• RECORDED INFORMATION
# # # #

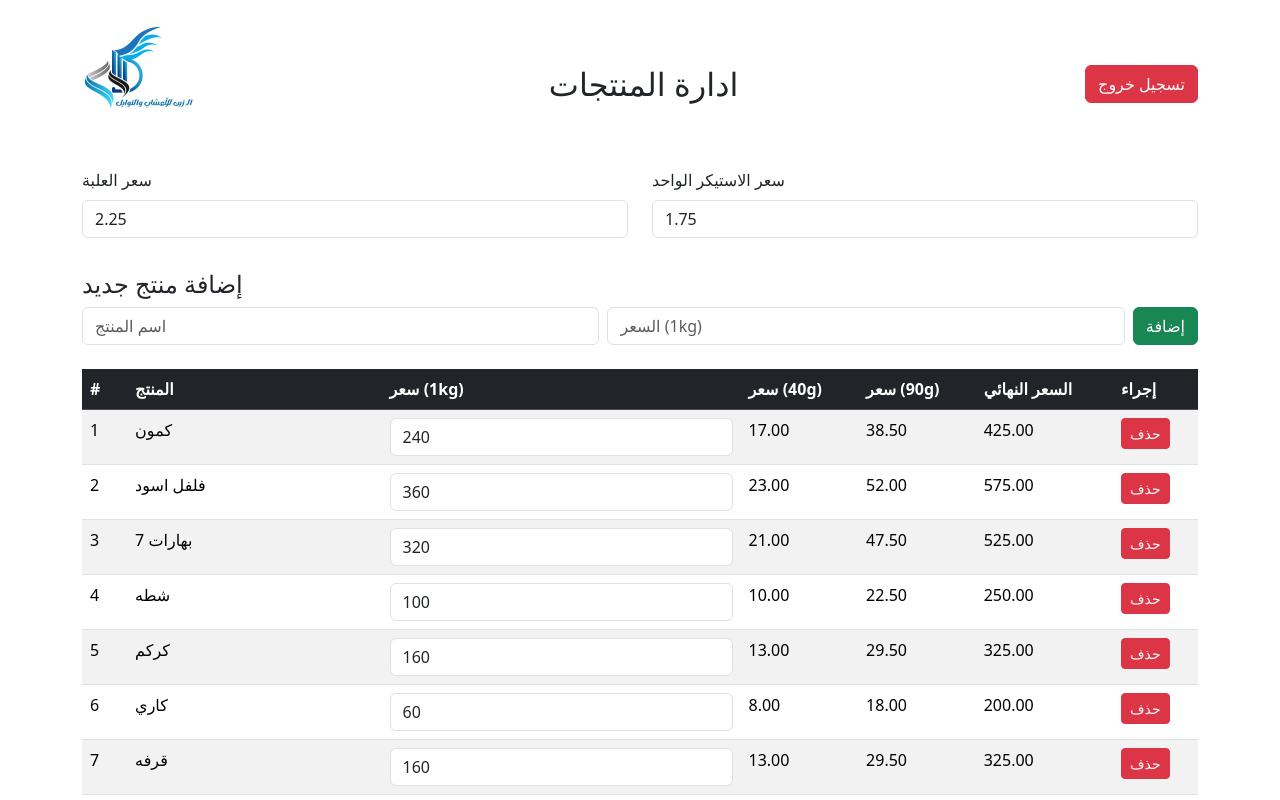
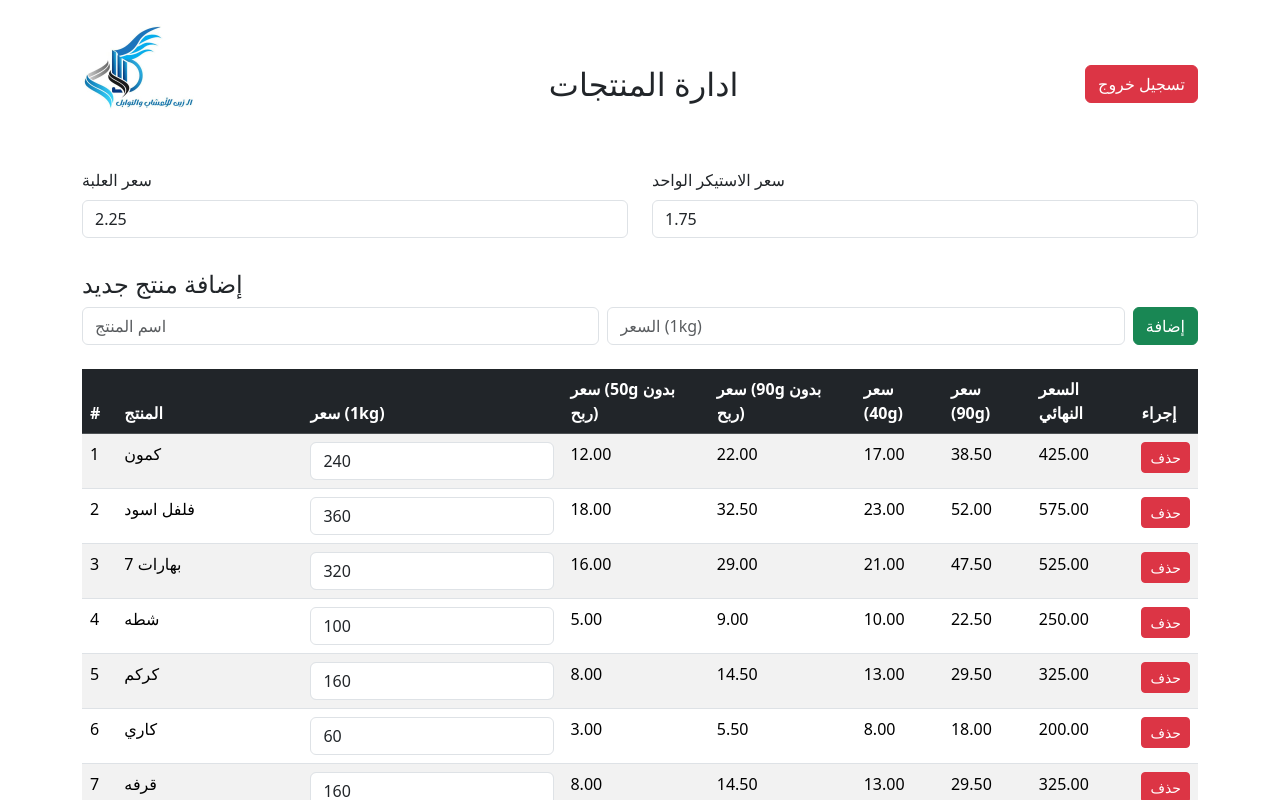
Before and after one commit to aaahmed666/zain_store, a React (Vite) app: page / in a window 1280 px wide. Shown: the top 800 px of the page. Built offline with nearby package versions, Linux system fonts and the light colour scheme; sample sign-in values are in the browser's storage.

Commit message:
update product prices

```diff
--- a/src/ProductManager.jsx
+++ b/src/ProductManager.jsx
@@ -61,13 +61,24 @@ const ProductManager = () => {
   };
 
   const calculatePrice = (basePrice) => {
-    const totalCost = basePrice + bottlePrice * 25 + stickerPrice * 25; // Multiply by 25
-    const finalPricePerKg = roundToNearestHalf(totalCost * 1.25); // Adding 25% profit margin and rounding
+    const totalCost = basePrice + bottlePrice * 25 + stickerPrice * 25;
+    const finalPricePerKg = roundToNearestHalf(totalCost * 1.25); // Adding 25% profit margin
 
-    const price40g = roundToNearestHalf((finalPricePerKg / 1000) * 40); // 40g with profit
-    const price90g = roundToNearestHalf((finalPricePerKg / 1000) * 90); // 90g with profit
+    // Prices with profit
+    const price40g = roundToNearestHalf((finalPricePerKg / 1000) * 40);
+    const price90g = roundToNearestHalf((finalPricePerKg / 1000) * 90);
 
-    return { price40g, price90g, finalPrice: finalPricePerKg };
+    // Prices without profit
+    const price50gNoProfit = roundToNearestHalf((basePrice / 1000) * 50);
+    const price90gNoProfit = roundToNearestHalf((basePrice / 1000) * 90);
+
+    return {
+      price40g,
+      price90g,
+      finalPrice: finalPricePerKg,
+      price50gNoProfit,
+      price90gNoProfit,
+    };
   };
 
   return (
@@ -148,17 +159,23 @@ const ProductManager = () => {
               <th>#</th>
               <th>المنتج</th>
               <th>سعر (1kg)</th>
-              <th>سعر (40g)</th> {/* Updated from 50g to 40g */}
-              <th>سعر (90g)</th> {/* Updated from 100g to 90g */}
+              <th>سعر (50g بدون ربح)</th> {/* New column */}
+              <th>سعر (90g بدون ربح)</th> {/* New column */}
+              <th>سعر (40g)</th>
+              <th>سعر (90g)</th>
               <th>السعر النهائي</th>
               <th>إجراء</th>
             </tr>
           </thead>
           <tbody>
             {products.map((product) => {
-              const { price40g, price90g, finalPrice } = calculatePrice(
-                product.pricePerKg
-              );
+              const {
+                price40g,
+                price90g,
+                finalPrice,
+                price50gNoProfit,
+                price90gNoProfit,
+              } = calculatePrice(product.pricePerKg);
               return (
                 <tr key={product.id}>
                   <td>{product.id}</td>
@@ -177,8 +194,10 @@ const ProductManager = () => {
                       }
                     />
                   </td>
-                  <td>{price40g.toFixed(2)}</td> {/* Updated */}
-                  <td>{price90g.toFixed(2)}</td> {/* Updated */}
+                  <td>{price50gNoProfit.toFixed(2)}</td> {/* New column */}
+                  <td>{price90gNoProfit.toFixed(2)}</td> {/* New column */}
+                  <td>{price40g.toFixed(2)}</td>
+                  <td>{price90g.toFixed(2)}</td>
                   <td>{finalPrice.toFixed(2)}</td>
                   <td>
                     <button
```
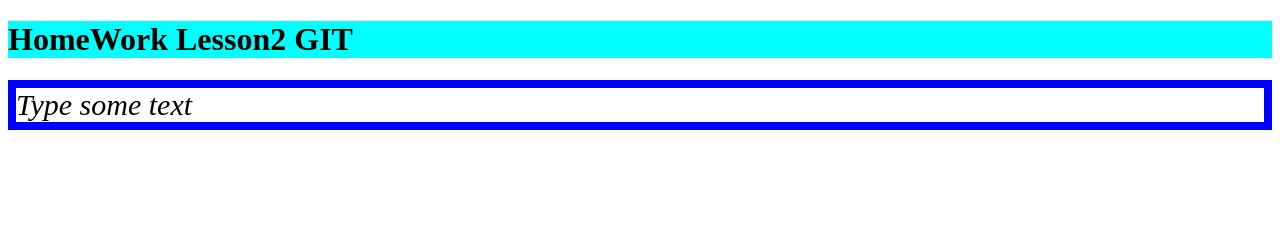
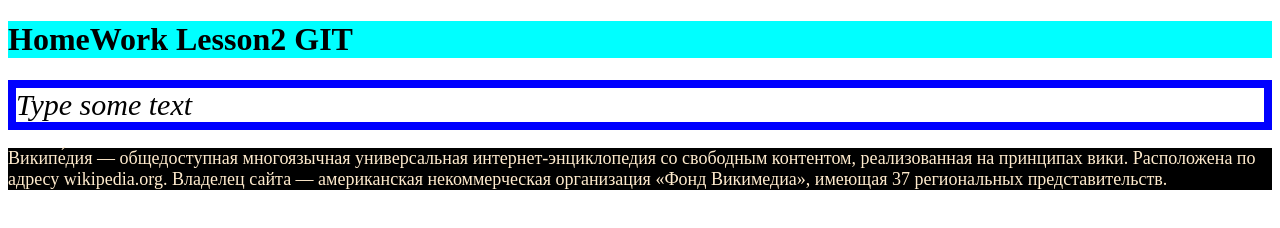
Before and after one commit to InnaTatarinova/Git_task2, a plain HTML site: page index.html in a window 1280 px wide. Drawn offline with Linux system fonts and the light colour scheme.

Commit message:
Add some css style for <p>

```diff
--- a/index.html
+++ b/index.html
@@ -12,6 +12,7 @@
 <body>
     <h1>HomeWork Lesson2 GIT</h1>
     <div class="work_with_div">Type some text</div>
+    <p class = "work_with_text">Википе́дия — общедоступная многоязычная универсальная интернет-энциклопедия со свободным контентом, реализованная на принципах вики. Расположена по адресу wikipedia.org. Владелец сайта — американская некоммерческая организация «Фонд Викимедиа», имеющая 37 региональных представительств.</p>
     <script src="index.js"></script>
 
 </body>
--- a/style.css
+++ b/style.css
@@ -8,3 +8,10 @@
     font-style: italic;
     font-size: 30px;
 }
+
+.work_with_text{
+    background-color: black;
+    color: blanchedalmond;
+    font-size: large;
+
+}
```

# # # #

• WHAT YOU HAVE TO DO
The records above must be printed exactly, but the pictures they hold should be omitted.

• TASK RESPONSE
Before and after one commit to aaahmed666/zain_store, a React (Vite) app: page / in a window 1280 px wide. Shown: the top 800 px of the page. Built offline with nearby package versions, Linux system fonts and the light colour scheme; sample sign-in values are in the browser's storage.

Commit message:
update product prices

```diff
--- a/src/ProductManager.jsx
+++ b/src/ProductManager.jsx
@@ -61,13 +61,24 @@ const ProductManager = () => {
   };
 
   const calculatePrice = (basePrice) => {
-    const totalCost = basePrice + bottlePrice * 25 + stickerPrice * 25; // Multiply by 25
-    const finalPricePerKg = roundToNearestHalf(totalCost * 1.25); // Adding 25% profit margin and rounding
+    const totalCost = basePrice + bottlePrice * 25 + stickerPrice * 25;
+    const finalPricePerKg = roundToNearestHalf(totalCost * 1.25); // Adding 25% profit margin
 
-    const price40g = roundToNearestHalf((finalPricePerKg / 1000) * 40); // 40g with profit
-    const price90g = roundToNearestHalf((finalPricePerKg / 1000) * 90); // 90g with profit
+    // Prices with profit
+    const price40g = roundToNearestHalf((finalPricePerKg / 1000) * 40);
+    const price90g = roundToNearestHalf((finalPricePerKg / 1000) * 90);
 
-    return { price40g, price90g, finalPrice: finalPricePerKg };
+    // Prices without profit
+    const price50gNoProfit = roundToNearestHalf((basePrice / 1000) * 50);
+    const price90gNoProfit = roundToNearestHalf((basePrice / 1000) * 90);
+
+    return {
+      price40g,
+      price90g,
+      finalPrice: finalPricePerKg,
+      price50gNoProfit,
+      price90gNoProfit,
+    };
   };
 
   return (
@@ -148,17 +159,23 @@ const ProductManager = () => {
               <th>#</th>
               <th>المنتج</th>
               <th>سعر (1kg)</th>
-              <th>سعر (40g)</th> {/* Updated from 50g to 40g */}
-              <th>سعر (90g)</th> {/* Updated from 100g to 90g */}
+              <th>سعر (50g بدون ربح)</th> {/* New column */}
+              <th>سعر (90g بدون ربح)</th> {/* New column */}
+              <th>سعر (40g)</th>
+              <th>سعر (90g)</th>
               <th>السعر النهائي</th>
               <th>إجراء</th>
             </tr>
           </thead>
           <tbody>
             {products.map((product) => {
-              const { price40g, price90g, finalPrice } = calculatePrice(
-                product.pricePerKg
-              );
+              const {
+                price40g,
+                price90g,
+                finalPrice,
+                price50gNoProfit,
+                price90gNoProfit,
+              } = calculatePrice(product.pricePerKg);
               return (
                 <tr key={product.id}>
                   <td>{product.id}</td>
@@ -177,8 +194,10 @@ const ProductManager = () => {
                       }
                     />
                   </td>
-                  <td>{price40g.toFixed(2)}</td> {/* Updated */}
-                  <td>{price90g.toFixed(2)}</td> {/* Updated */}
+                  <td>{price50gNoProfit.toFixed(2)}</td> {/* New column */}
+                  <td>{price90gNoProfit.toFixed(2)}</td> {/* New column */}
+                  <td>{price40g.toFixed(2)}</td>
+                  <td>{price90g.toFixed(2)}</td>
                   <td>{finalPrice.toFixed(2)}</td>
                   <td>
                     <button
```
Before and after one commit to InnaTatarinova/Git_task2, a plain HTML site: page index.html in a window 1280 px wide. Drawn offline with Linux system fonts and the light colour scheme.

Commit message:
Add some css style for <p>

```diff
--- a/index.html
+++ b/index.html
@@ -12,6 +12,7 @@
 <body>
     <h1>HomeWork Lesson2 GIT</h1>
     <div class="work_with_div">Type some text</div>
+    <p class = "work_with_text">Википе́дия — общедоступная многоязычная универсальная интернет-энциклопедия со свободным контентом, реализованная на принципах вики. Расположена по адресу wikipedia.org. Владелец сайта — американская некоммерческая организация «Фонд Викимедиа», имеющая 37 региональных представительств.</p>
     <script src="index.js"></script>
 
 </body>
--- a/style.css
+++ b/style.css
@@ -8,3 +8,10 @@
     font-style: italic;
     font-size: 30px;
 }
+
+.work_with_text{
+    background-color: black;
+    color: blanchedalmond;
+    font-size: large;
+
+}
```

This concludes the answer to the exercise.